→ **WORK ITEM**: Repeat everything in the listing exactly, except for the images.

LISTED ENTRIES Start Marker

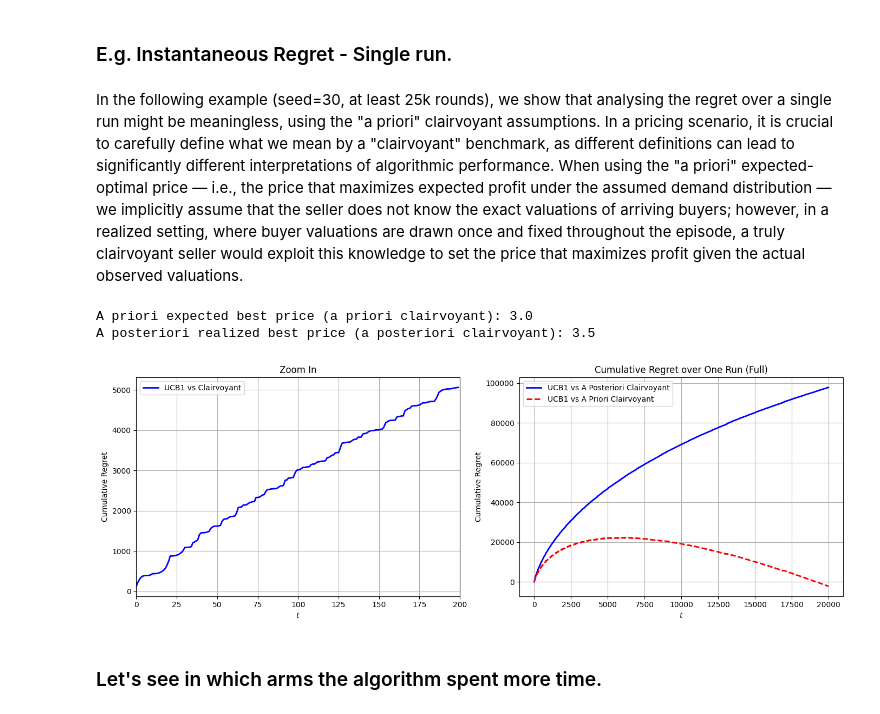
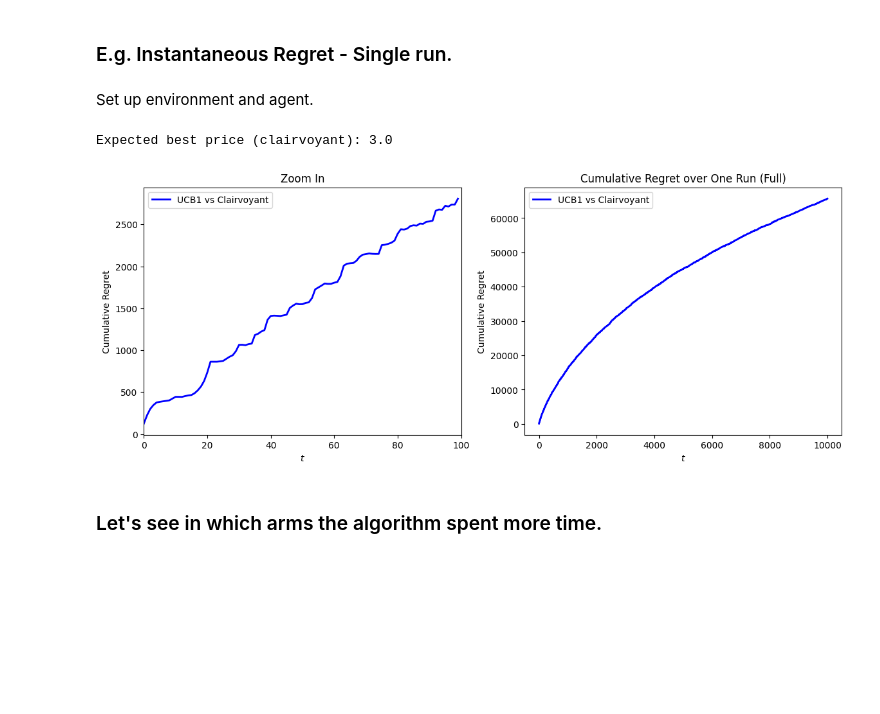
Before and after one commit to peetceenatoo/online-learning, a Jupyter notebook: R1.ipynb, the cells around one changed output. Saved outputs shown, nothing was run; the diff lists cells and outputs as text; code cells hidden in the pictures; blank space fills up the shorter version.

Commit message:
MAJOR FIX - Oops it was not stochastic env kkkk

```diff
--- a/R1.ipynb
+++ b/R1.ipynb
@@ -17,13 +17,3 @@ class Environment:
         pass
 # %% [markdown]
 ### In this setting, the environment is responsible for telling the seller about the reward.
-# %%
-class PricingEnvironmentSingleProduct:
-    def __init__(self, valuations, cost):
-        self.valuations = valuations
-        self.cost = cost
-
-    def round(self, p_t):
-        num_of_sales = np.sum(self.valuations >= p_t)       # Count how many customers are willing to pay at least p_t
-        reward = (p_t - self.cost) * num_of_sales           # Count the profit subtracting the cost from the price for each sale
-        return num_of_sales, reward
@@ -66,13 +75,13 @@ assert buyers_per_round >= 1, "Must have at least one buyer per round"
 # Given this assumption, we can analytically compute the expected demand at each price p.
 # It can be proven that the expected demand is given by:
 
-def expected_demand(p):
-    return np.sum(1 - norm.cdf(p, loc=np.full(buyers_per_round, value), scale=1.0))
+def expected_demand(p, mean_valuation, std_valuation, buyers_per_round):
+    # Probability of a single customer buying
+    prob_buy = 1 - norm.cdf(p, loc=mean_valuation, scale=std_valuation)
+    # Expected number of buyers
+    return buyers_per_round * prob_buy
 
-# This results in a smooth probability-based estimation of demand for each price p,
-# where the probability for a single customer to buy is the tail area of the normal distribution beyond p.
-
-expected_demand_vector = np.array([expected_demand(p) for p in P])
+expected_demand_vector = np.array([expected_demand(p, value, std_valuation, buyers_per_round) for p in P])
 expected_profit_vector = (P - cost) * expected_demand_vector
 
 best_expected_index = np.argmax(expected_profit_vector)
@@ -192,5 +170,3 @@ class UCB1Agent(Agent):
         self.t += 1
 # %% [markdown]
 ### E.g. Instantaneous Regret - Single run.
-# %% [markdown]
-In the following example (seed=30, at least 25k rounds), we show that analysing the regret over a single run might be meaningless, using the "a priori" clairvoyant assumptions. In a pricing scenario, it is crucial to carefully define what we mean by a "clairvoyant" benchmark, as different definitions can lead to significantly different interpretations of algorithmic performance. When using the "a priori" expected-optimal price — i.e., the price that maximizes expected profit under the assumed demand distribution — we implicitly assume that the seller does not know the exact valuations of arriving buyers; however, in a realized setting, where buyer valuations are drawn once and fixed throughout the episode, a truly clairvoyant seller would exploit this knowledge to set the price that maximizes profit given the actual observed valuations.
@@ -199,9 +173,13 @@ R = (max(P)-cost) * buyers_per_round
+# %% [markdown]
+Set up environment and agent.
+# %%
+# Initialize the stochastic environment
+env = PricingEnvironmentSingleProduct(cost=cost, mean_valuation=value, std_valuation=std_valuation, buyers_per_round=buyers_per_round)
 # %%
 # --- Single run to compare realized rewards ---
 
 # Compute clairvoyant rewards
 clairvoyant_expected_rewards = np.array([env.round(P[best_expected_index])[1] for _ in range(T)])
-clairvoyant_realized_rewards = np.array([env.round(P[best_realized_index])[1] for _ in range(T)])
 
 # Run UCB1
 ucb_agent = UCB1Agent(K, T, range=R)
@@ -211,50 +189,40 @@ for t in range(T):
     pi_t = ucb_agent.pull_arm()
     p_t = P[pi_t]
     d_t, r_t = env.round(p_t)
     ucb_agent.update(r_t)
     agent_rewards = np.append(agent_rewards, r_t)
     pull_counts[pi_t] += 1
 
 # Compute most played price
 most_played_action = np.argmax(pull_counts)
 most_played_price = P[most_played_action]
 
-# Compute realized regret
-realized_regret = np.cumsum(clairvoyant_realized_rewards - agent_rewards)
+# Compute regret
 expected_regret = np.cumsum(clairvoyant_expected_rewards - agent_rewards)
-
-print("A priori expected best price (a priori clairvoyant):", round(best_expected_price, 2))
-print("A posteriori realized best price (a posteriori clairvoyant):", round(best_realized_price, 2))
+print("Expected best price (clairvoyant):", round(best_expected_price, 2))
 
 # --- Plots ---
 
 zoom_T = int(T * 0.01)
 fig, (ax1, ax2) = plt.subplots(1, 2, figsize=(14, 5), sharex=False)
 
 # Zoom
-ax1.plot(np.arange(zoom_T), realized_regret[:zoom_T], 'b-', linewidth=2, label='UCB1 vs Clairvoyant')
+ax1.plot(np.arange(zoom_T), expected_regret[:zoom_T], 'b-', linewidth=2, label='UCB1 vs Clairvoyant')
 ax1.set_xlim(0, zoom_T)
 ax1.set_title('Zoom In')
 ax1.set_xlabel('$t$')
 ax1.set_ylabel('Cumulative Regret')
 ax1.legend()
-ax1.grid(True)
 
 # Full
-ax2.plot(np.arange(T), realized_regret, 'b-', linewidth=2, label='UCB1 vs A Posteriori Clairvoyant')
-ax2.plot(np.arange(T), expected_regret, 'r--', linewidth=2, label='UCB1 vs A Priori Clairvoyant')
+ax2.plot(np.arange(T), expected_regret, 'b-', linewidth=2, label='UCB1 vs Clairvoyant')
 ax2.set_title('Cumulative Regret over One Run (Full)')
 ax2.set_xlabel('$t$')
 ax2.set_ylabel('Cumulative Regret')
-ax2.legend()
-ax2.grid(True)
-
-plt.tight_layout()
-plt.show()
+_ = ax2.legend()
 # %% [output]
-A priori expected best price (a priori clairvoyant): 3.0
-A posteriori realized best price (a posteriori clairvoyant): 3.5
+Expected best price (clairvoyant): 3.0
-[figure, old version]
+[figure, new version]
 # %% [markdown]
 ### Let's see in which arms the algorithm spent more time.
 # %%
```
Also changed, not shown: parts of 16 cells of this notebook.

LISTED ENTRIES End Marker

→ **EXERCISE RESULT**:
Before and after one commit to peetceenatoo/online-learning, a Jupyter notebook: R1.ipynb, the cells around one changed output. Saved outputs shown, nothing was run; the diff lists cells and outputs as text; code cells hidden in the pictures; blank space fills up the shorter version.

Commit message:
MAJOR FIX - Oops it was not stochastic env kkkk

```diff
--- a/R1.ipynb
+++ b/R1.ipynb
@@ -17,13 +17,3 @@ class Environment:
         pass
 # %% [markdown]
 ### In this setting, the environment is responsible for telling the seller about the reward.
-# %%
-class PricingEnvironmentSingleProduct:
-    def __init__(self, valuations, cost):
-        self.valuations = valuations
-        self.cost = cost
-
-    def round(self, p_t):
-        num_of_sales = np.sum(self.valuations >= p_t)       # Count how many customers are willing to pay at least p_t
-        reward = (p_t - self.cost) * num_of_sales           # Count the profit subtracting the cost from the price for each sale
-        return num_of_sales, reward
@@ -66,13 +75,13 @@ assert buyers_per_round >= 1, "Must have at least one buyer per round"
 # Given this assumption, we can analytically compute the expected demand at each price p.
 # It can be proven that the expected demand is given by:
 
-def expected_demand(p):
-    return np.sum(1 - norm.cdf(p, loc=np.full(buyers_per_round, value), scale=1.0))
+def expected_demand(p, mean_valuation, std_valuation, buyers_per_round):
+    # Probability of a single customer buying
+    prob_buy = 1 - norm.cdf(p, loc=mean_valuation, scale=std_valuation)
+    # Expected number of buyers
+    return buyers_per_round * prob_buy
 
-# This results in a smooth probability-based estimation of demand for each price p,
-# where the probability for a single customer to buy is the tail area of the normal distribution beyond p.
-
-expected_demand_vector = np.array([expected_demand(p) for p in P])
+expected_demand_vector = np.array([expected_demand(p, value, std_valuation, buyers_per_round) for p in P])
 expected_profit_vector = (P - cost) * expected_demand_vector
 
 best_expected_index = np.argmax(expected_profit_vector)
@@ -192,5 +170,3 @@ class UCB1Agent(Agent):
         self.t += 1
 # %% [markdown]
 ### E.g. Instantaneous Regret - Single run.
-# %% [markdown]
-In the following example (seed=30, at least 25k rounds), we show that analysing the regret over a single run might be meaningless, using the "a priori" clairvoyant assumptions. In a pricing scenario, it is crucial to carefully define what we mean by a "clairvoyant" benchmark, as different definitions can lead to significantly different interpretations of algorithmic performance. When using the "a priori" expected-optimal price — i.e., the price that maximizes expected profit under the assumed demand distribution — we implicitly assume that the seller does not know the exact valuations of arriving buyers; however, in a realized setting, where buyer valuations are drawn once and fixed throughout the episode, a truly clairvoyant seller would exploit this knowledge to set the price that maximizes profit given the actual observed valuations.
@@ -199,9 +173,13 @@ R = (max(P)-cost) * buyers_per_round
+# %% [markdown]
+Set up environment and agent.
+# %%
+# Initialize the stochastic environment
+env = PricingEnvironmentSingleProduct(cost=cost, mean_valuation=value, std_valuation=std_valuation, buyers_per_round=buyers_per_round)
 # %%
 # --- Single run to compare realized rewards ---
 
 # Compute clairvoyant rewards
 clairvoyant_expected_rewards = np.array([env.round(P[best_expected_index])[1] for _ in range(T)])
-clairvoyant_realized_rewards = np.array([env.round(P[best_realized_index])[1] for _ in range(T)])
 
 # Run UCB1
 ucb_agent = UCB1Agent(K, T, range=R)
@@ -211,50 +189,40 @@ for t in range(T):
     pi_t = ucb_agent.pull_arm()
     p_t = P[pi_t]
     d_t, r_t = env.round(p_t)
     ucb_agent.update(r_t)
     agent_rewards = np.append(agent_rewards, r_t)
     pull_counts[pi_t] += 1
 
 # Compute most played price
 most_played_action = np.argmax(pull_counts)
 most_played_price = P[most_played_action]
 
-# Compute realized regret
-realized_regret = np.cumsum(clairvoyant_realized_rewards - agent_rewards)
+# Compute regret
 expected_regret = np.cumsum(clairvoyant_expected_rewards - agent_rewards)
-
-print("A priori expected best price (a priori clairvoyant):", round(best_expected_price, 2))
-print("A posteriori realized best price (a posteriori clairvoyant):", round(best_realized_price, 2))
+print("Expected best price (clairvoyant):", round(best_expected_price, 2))
 
 # --- Plots ---
 
 zoom_T = int(T * 0.01)
 fig, (ax1, ax2) = plt.subplots(1, 2, figsize=(14, 5), sharex=False)
 
 # Zoom
-ax1.plot(np.arange(zoom_T), realized_regret[:zoom_T], 'b-', linewidth=2, label='UCB1 vs Clairvoyant')
+ax1.plot(np.arange(zoom_T), expected_regret[:zoom_T], 'b-', linewidth=2, label='UCB1 vs Clairvoyant')
 ax1.set_xlim(0, zoom_T)
 ax1.set_title('Zoom In')
 ax1.set_xlabel('$t$')
 ax1.set_ylabel('Cumulative Regret')
 ax1.legend()
-ax1.grid(True)
 
 # Full
-ax2.plot(np.arange(T), realized_regret, 'b-', linewidth=2, label='UCB1 vs A Posteriori Clairvoyant')
-ax2.plot(np.arange(T), expected_regret, 'r--', linewidth=2, label='UCB1 vs A Priori Clairvoyant')
+ax2.plot(np.arange(T), expected_regret, 'b-', linewidth=2, label='UCB1 vs Clairvoyant')
 ax2.set_title('Cumulative Regret over One Run (Full)')
 ax2.set_xlabel('$t$')
 ax2.set_ylabel('Cumulative Regret')
-ax2.legend()
-ax2.grid(True)
-
-plt.tight_layout()
-plt.show()
+_ = ax2.legend()
 # %% [output]
-A priori expected best price (a priori clairvoyant): 3.0
-A posteriori realized best price (a posteriori clairvoyant): 3.5
+Expected best price (clairvoyant): 3.0
-[figure, old version]
+[figure, new version]
 # %% [markdown]
 ### Let's see in which arms the algorithm spent more time.
 # %%
```
Also changed, not shown: parts of 16 cells of this notebook.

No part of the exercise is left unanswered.